Places Discussed

(Critical Guide to Settings and Places in Literature)


Alexandria. Illinois hometown of Eugene Witla; a typical midwestern town of about ten thousand people. Although Eugene feels too ambitious to remain there, his character is irrevocably influenced by the tranquil beauty of the region and the conservative values of his God-fearing parents, friends, and neighbors. In Alexandria, as in every other place used in this novel, Theodore Dreiser describes Eugene’s surroundings in lavish detail to emphasize his hero’s impressionable nature and artistic sensitivity, which set him apart from ordinary people and make him feel an outsider everywhere.


Blackwood. Wisconsin hometown of Angela Blue, who becomes Eugene’s wife and remains the most important person in his life despite his womanizing. Angela, too, has been stamped by the traditional conservative values of small-town middle America, but in contrast to Eugene she never questions or revolts against them. The powerful moral influence of Blackwood and Alexandria forces Eugene to marry Angela, although he has strong misgivings about doing so from the beginning. Blackwood serves as an unchanging standard by which to measure the changes that take place in Eugene’s character as he and Angela return to visit her family. The townspeople remain the same, while Eugene realizes he has become both sophisticated and corrupted by exposure to the opportunities and hedonistic values of the big cities.


*Chicago. At first Eugene is most impressed by the raw ugliness of the mushrooming city, but he also admires it because it is vigorous, aggressive, and forward-looking, like himself. He achieves a measure of artistic fame by painting—not beautiful scenes to adorn the walls of bourgeois homes—but realistic scenes that emphasize the brutality and ugliness of a coldly commercial city...

(The entire section is 768 words.)


(Great Characters in Literature)

Gerber, Philip L. Theodore Dreiser Revisited. New York: Twayne, 1992. Concludes that Dreiser while writing The “Genius” was too close to the work’s autobiographical elements (his own failing marriage and frustrating editorial work during the years 1898-1910) to shape a convincing story about his hero’s conflicting artistic, materialistic, and sexual desires.

Lundquist, James. Theodore Dreiser. New York: Frederick Ungar, 1974. Posits that in The “Genius” Dreiser begins to show an increased sympathy toward his characters, especially Witla, an artist struggling in a world that overvalues both material success and marital fidelity. Notes resemblances between Dreiser’s cityscapes and Everett Shinn’s paintings of the so-called Ashcan School.

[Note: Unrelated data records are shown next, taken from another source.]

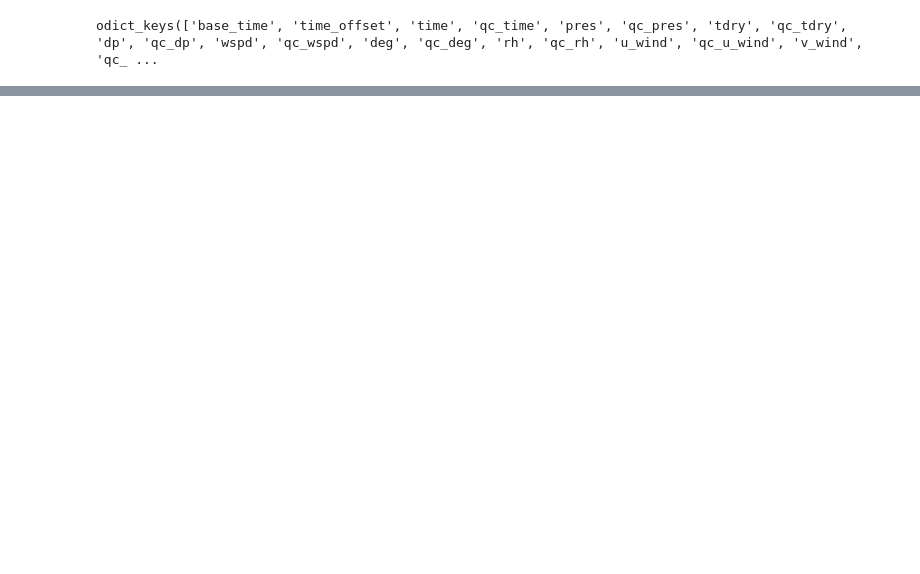
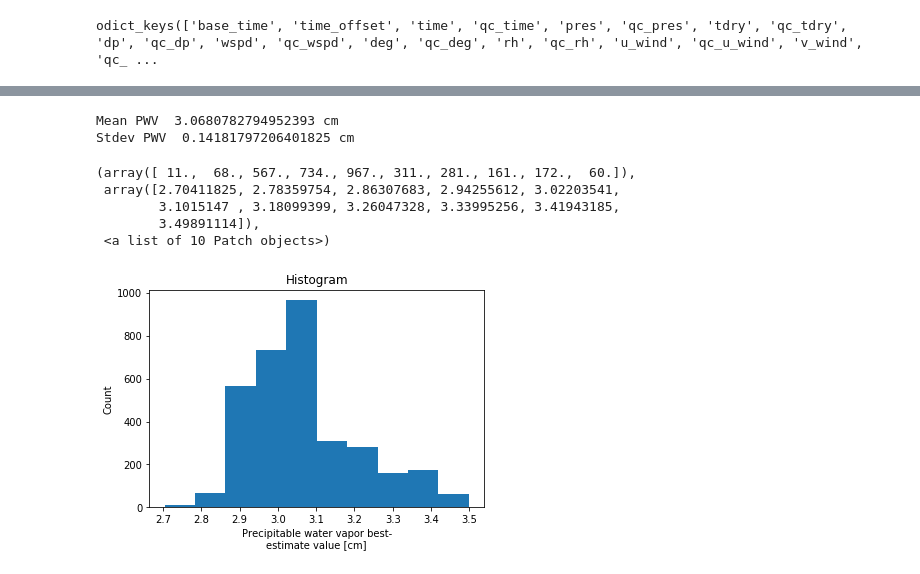
Before and after one commit to ANL-DIGR/arm-summer-2018, a Jupyter notebook: group5/Investigating data on clouds and cloud fraction.ipynb, the cells around one changed output, grey strips where cells are left out. Cells and saved outputs as stored; diff of their text form; code cells hidden in the pictures; blank space fills up the shorter version.

```diff
--- a/group5/Investigating data on clouds and cloud fraction.ipynb
+++ b/group5/Investigating data on clouds and cloud fraction.ipynb
@@ -74,0 +118,14 @@ p[0]
+# %%
+precip_water = mwrret.be_pwv
+print("Mean PWV ", mwrret.be_pwv.mean().values, mwrret.be_pwv.units)
+print("Stdev PWV ", mwrret.be_pwv.std().values, mwrret.be_pwv.units)
+mwrret.be_pwv.plot.hist()
+# %% [output]
+Mean PWV  3.0680782794952393 cm
+Stdev PWV  0.14181797206401825 cm
+(array([ 11.,  68., 567., 734., 967., 311., 281., 161., 172.,  60.]),
+ array([2.70411825, 2.78359754, 2.86307683, 2.94255612, 3.02203541,
+        3.1015147 , 3.18099399, 3.26047328, 3.33995256, 3.41943185,
+        3.49891114]),
+ <a list of 10 Patch objects>)
+[figure, added]
```
Also changed, not shown: parts of 24 cells of this notebook, 1 other file.
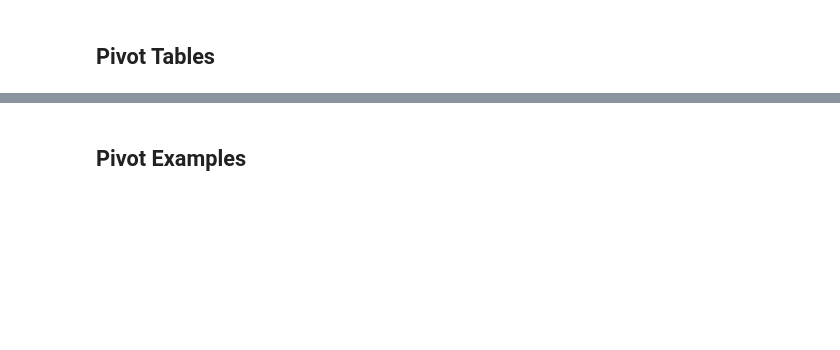
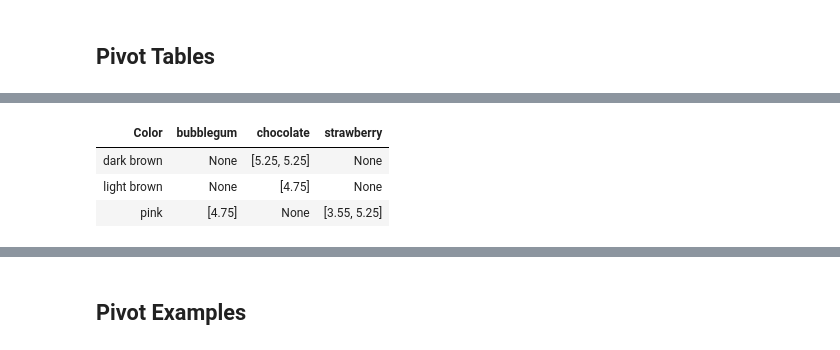
Before and after one commit to YData123/sds123-sp21, a Jupyter notebook: demos/lec11/lec11.ipynb, the cells around one changed output, grey strips where cells are left out. Cells and saved outputs as stored; diff of their text form; code cells hidden in the pictures; blank space fills up the shorter version.

```diff
--- a/demos/lec11/lec11.ipynb
+++ b/demos/lec11/lec11.ipynb
@@ -20 +50,8 @@ all_cones.pivot('Color', 'Flavor')
+# %%
+all_cones.pivot('Flavor', 'Color', values='Price', collect=list)
+# %% [output]
+| Color | bubblegum | chocolate | strawberry |
+| dark brown | None | [5.25, 5.25] | None |
+| light brown | None | [4.75] | None |
+| pink | [4.75] | None | [3.55, 5.25] |
 # %%
```
Also changed, not shown: parts of 51 cells of this notebook, 2 other files.
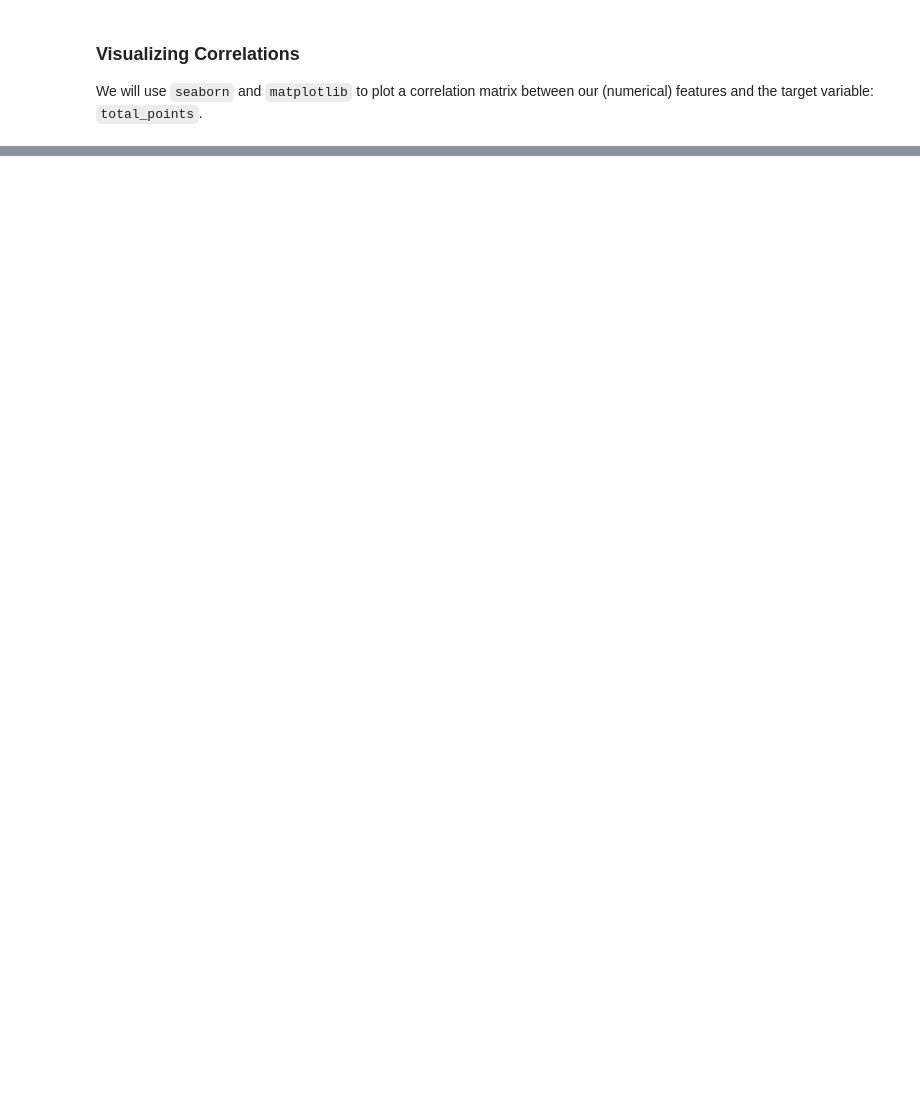
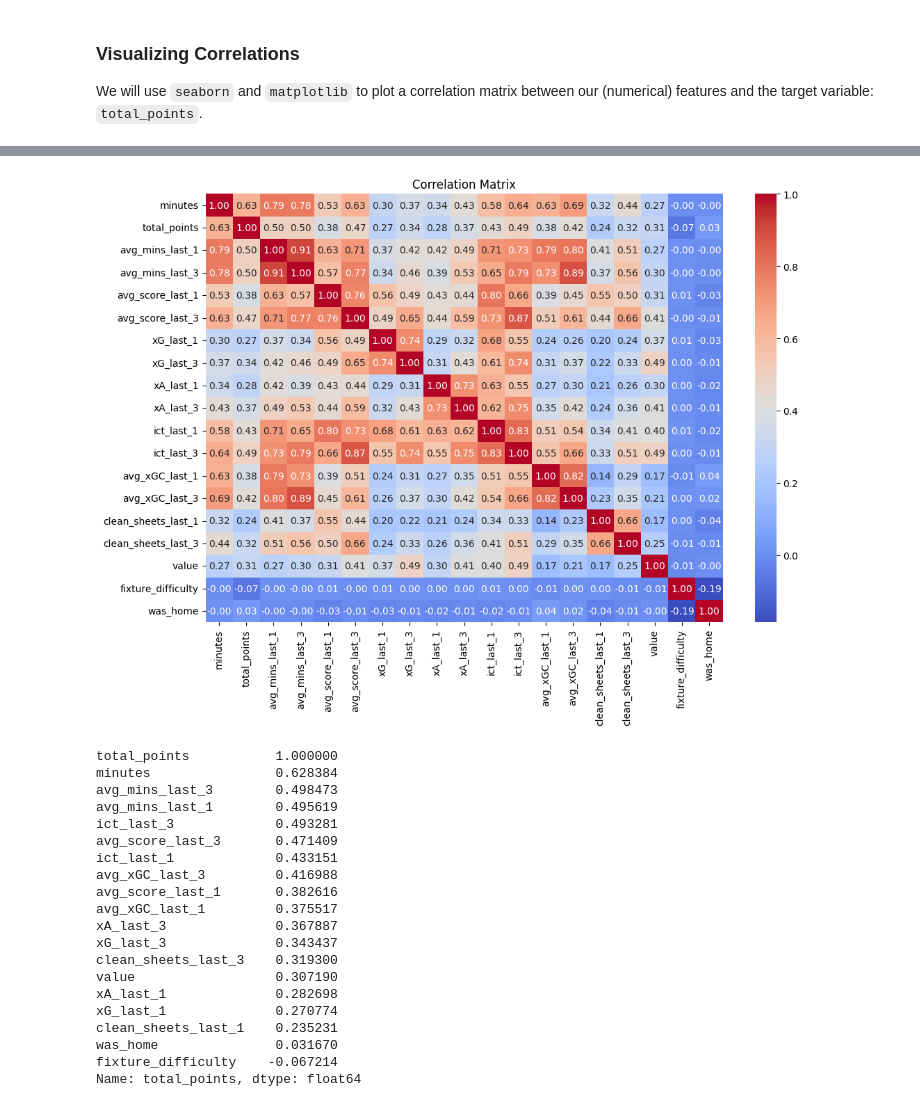
Before and after one commit to tanaypunjabi/xFPL, a Jupyter notebook: notebooks/04-feature-selection.ipynb, the cells around one changed output, grey strips where cells are left out. Saved outputs shown, nothing was run; the diff lists cells and outputs as text; code cells hidden in the pictures; blank space fills up the shorter version.

Commit message:
more feature engineering, more feature selection

```diff
--- a/notebooks/04-feature-selection.ipynb
+++ b/notebooks/04-feature-selection.ipynb
@@ -75,0 +97,27 @@ Name: total_points, dtype: float64
+# %%
+# revise feature list
+fe_23_24 = fe_23_24[[
+    'position',
+    'minutes',
+    'total_points',
+    'avg_mins_last_1',
+    'avg_mins_last_3',
+    'avg_score_last_1',
+    'avg_score_last_3',
+    'xG_last_1',
+    'xG_last_3',
+    'xA_last_1',
+    'xA_last_3',
+    'ict_last_1',
+    'ict_last_3',
+    'avg_xGC_last_1',
+    'avg_xGC_last_3',
+    'clean_sheets_last_1',
+    'clean_sheets_last_3',
+    'value',
+    'fixture_difficulty',
+    'was_home'
+]]
+
+# encode 'was_home'
+fe_23_24['was_home'] = fe_23_24['was_home'].astype(int)
@@ -75,0 +131,13 @@ Name: total_points, dtype: float64
+# %%
+def corr_analysis(df):
+    numeric_cols = df.select_dtypes(include=['int64', 'float64']).columns
+    correlation_matrix = df[numeric_cols].corr()
+
+    # plotting the heatmap
+    plt.figure(figsize=(12, 8))
+    sns.heatmap(correlation_matrix, annot=True, fmt=".2f", cmap="coolwarm", cbar=True)
+    plt.title("Correlation Matrix")
+    plt.show()
+
+    target_correlation = correlation_matrix['total_points'].sort_values(ascending=False)
+    print(target_correlation)
@@ -75,0 +205,27 @@ Name: total_points, dtype: float64
+# %%
+# filter out rows where 'minutes' = 0
+fe_23_24_nonzero = fe_23_24[fe_23_24['minutes'] > 0]
+
+corr_analysis(fe_23_24)
+# %% [output]
+[figure, added]
+total_points           1.000000
+minutes                0.628384
+avg_mins_last_3        0.498473
+avg_mins_last_1        0.495619
+ict_last_3             0.493281
+avg_score_last_3       0.471409
+ict_last_1             0.433151
+avg_xGC_last_3         0.416988
+avg_score_last_1       0.382616
+avg_xGC_last_1         0.375517
+xA_last_3              0.367887
+xG_last_3              0.343437
+clean_sheets_last_3    0.319300
+value                  0.307190
+xA_last_1              0.282698
+xG_last_1              0.270774
+clean_sheets_last_1    0.235231
+was_home               0.031670
+fixture_difficulty    -0.067214
+Name: total_points, dtype: float64
```
Also changed, not shown: parts of 28 cells of this notebook, 7 other files.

Mencken, H. L. “A Literary Behemoth.” In Critical Essays on Theodore Dreiser, edited by Donald Pizer. Boston: G. K. Hall, 1981. Reprint of Mencken’s 1915 article, in which he rebukes Dreiser for piling on details in numbingly dull prose, but praises him for showing that spiritual corruption follows Witla’s financial successes and that his inner conflicts add to his bitterness.

Swanberg, W. A. Dreiser. New York: Charles Scribner’s Sons, 1965. Shows how thoroughly Dreiser based his main characters and episodes on his own acquaintances and experiences. Details efforts of the New York Society for the Suppression of Vice to censor Dreiser’s alleged blasphemy and obscenity.

Warren, Robert Penn. Homage to Theodore Dreiser. New York: Random House, 1971. Castigates Dreiser for self-indulgence and self-vindication in The “Genius” and for naïvely believing that a collection of supposedly true details of his life would take on artistic form.